What you will do: All of the data below is to be output exactly as written.

Supplied material:
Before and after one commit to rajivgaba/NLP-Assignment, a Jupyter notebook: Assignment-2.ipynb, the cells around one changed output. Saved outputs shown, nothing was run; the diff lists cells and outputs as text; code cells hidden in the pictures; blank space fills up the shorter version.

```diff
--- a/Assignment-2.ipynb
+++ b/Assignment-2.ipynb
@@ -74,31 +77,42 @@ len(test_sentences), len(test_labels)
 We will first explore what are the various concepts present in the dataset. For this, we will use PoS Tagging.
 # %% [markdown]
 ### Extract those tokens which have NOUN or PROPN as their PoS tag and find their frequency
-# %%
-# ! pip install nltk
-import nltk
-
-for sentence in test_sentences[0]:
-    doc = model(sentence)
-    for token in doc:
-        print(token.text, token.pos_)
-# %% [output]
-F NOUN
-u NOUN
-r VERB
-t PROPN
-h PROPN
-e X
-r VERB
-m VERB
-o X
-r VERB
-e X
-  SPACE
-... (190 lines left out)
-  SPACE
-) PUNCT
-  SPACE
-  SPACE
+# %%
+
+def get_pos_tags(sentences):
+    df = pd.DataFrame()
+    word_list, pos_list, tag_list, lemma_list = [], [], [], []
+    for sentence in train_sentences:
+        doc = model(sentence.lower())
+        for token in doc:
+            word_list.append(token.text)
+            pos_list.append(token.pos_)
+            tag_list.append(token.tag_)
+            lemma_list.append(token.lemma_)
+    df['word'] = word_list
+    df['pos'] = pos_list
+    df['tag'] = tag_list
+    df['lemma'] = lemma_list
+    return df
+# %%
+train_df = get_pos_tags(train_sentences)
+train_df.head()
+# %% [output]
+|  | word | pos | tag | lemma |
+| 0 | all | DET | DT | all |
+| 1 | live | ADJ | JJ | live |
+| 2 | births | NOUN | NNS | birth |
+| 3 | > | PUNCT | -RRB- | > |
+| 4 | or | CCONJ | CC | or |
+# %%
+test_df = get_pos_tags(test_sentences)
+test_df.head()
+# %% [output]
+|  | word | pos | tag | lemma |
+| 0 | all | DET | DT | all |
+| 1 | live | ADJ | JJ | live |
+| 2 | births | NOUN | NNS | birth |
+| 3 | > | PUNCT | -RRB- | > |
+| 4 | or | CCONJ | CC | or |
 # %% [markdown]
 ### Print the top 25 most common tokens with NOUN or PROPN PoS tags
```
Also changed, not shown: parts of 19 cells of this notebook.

Problem solution:
Before and after one commit to rajivgaba/NLP-Assignment, a Jupyter notebook: Assignment-2.ipynb, the cells around one changed output. Saved outputs shown, nothing was run; the diff lists cells and outputs as text; code cells hidden in the pictures; blank space fills up the shorter version.

```diff
--- a/Assignment-2.ipynb
+++ b/Assignment-2.ipynb
@@ -74,31 +77,42 @@ len(test_sentences), len(test_labels)
 We will first explore what are the various concepts present in the dataset. For this, we will use PoS Tagging.
 # %% [markdown]
 ### Extract those tokens which have NOUN or PROPN as their PoS tag and find their frequency
-# %%
-# ! pip install nltk
-import nltk
-
-for sentence in test_sentences[0]:
-    doc = model(sentence)
-    for token in doc:
-        print(token.text, token.pos_)
-# %% [output]
-F NOUN
-u NOUN
-r VERB
-t PROPN
-h PROPN
-e X
-r VERB
-m VERB
-o X
-r VERB
-e X
-  SPACE
-... (190 lines left out)
-  SPACE
-) PUNCT
-  SPACE
-  SPACE
+# %%
+
+def get_pos_tags(sentences):
+    df = pd.DataFrame()
+    word_list, pos_list, tag_list, lemma_list = [], [], [], []
+    for sentence in train_sentences:
+        doc = model(sentence.lower())
+        for token in doc:
+            word_list.append(token.text)
+            pos_list.append(token.pos_)
+            tag_list.append(token.tag_)
+            lemma_list.append(token.lemma_)
+    df['word'] = word_list
+    df['pos'] = pos_list
+    df['tag'] = tag_list
+    df['lemma'] = lemma_list
+    return df
+# %%
+train_df = get_pos_tags(train_sentences)
+train_df.head()
+# %% [output]
+|  | word | pos | tag | lemma |
+| 0 | all | DET | DT | all |
+| 1 | live | ADJ | JJ | live |
+| 2 | births | NOUN | NNS | birth |
+| 3 | > | PUNCT | -RRB- | > |
+| 4 | or | CCONJ | CC | or |
+# %%
+test_df = get_pos_tags(test_sentences)
+test_df.head()
+# %% [output]
+|  | word | pos | tag | lemma |
+| 0 | all | DET | DT | all |
+| 1 | live | ADJ | JJ | live |
+| 2 | births | NOUN | NNS | birth |
+| 3 | > | PUNCT | -RRB- | > |
+| 4 | or | CCONJ | CC | or |
 # %% [markdown]
 ### Print the top 25 most common tokens with NOUN or PROPN PoS tags
```
Also changed, not shown: parts of 19 cells of this notebook.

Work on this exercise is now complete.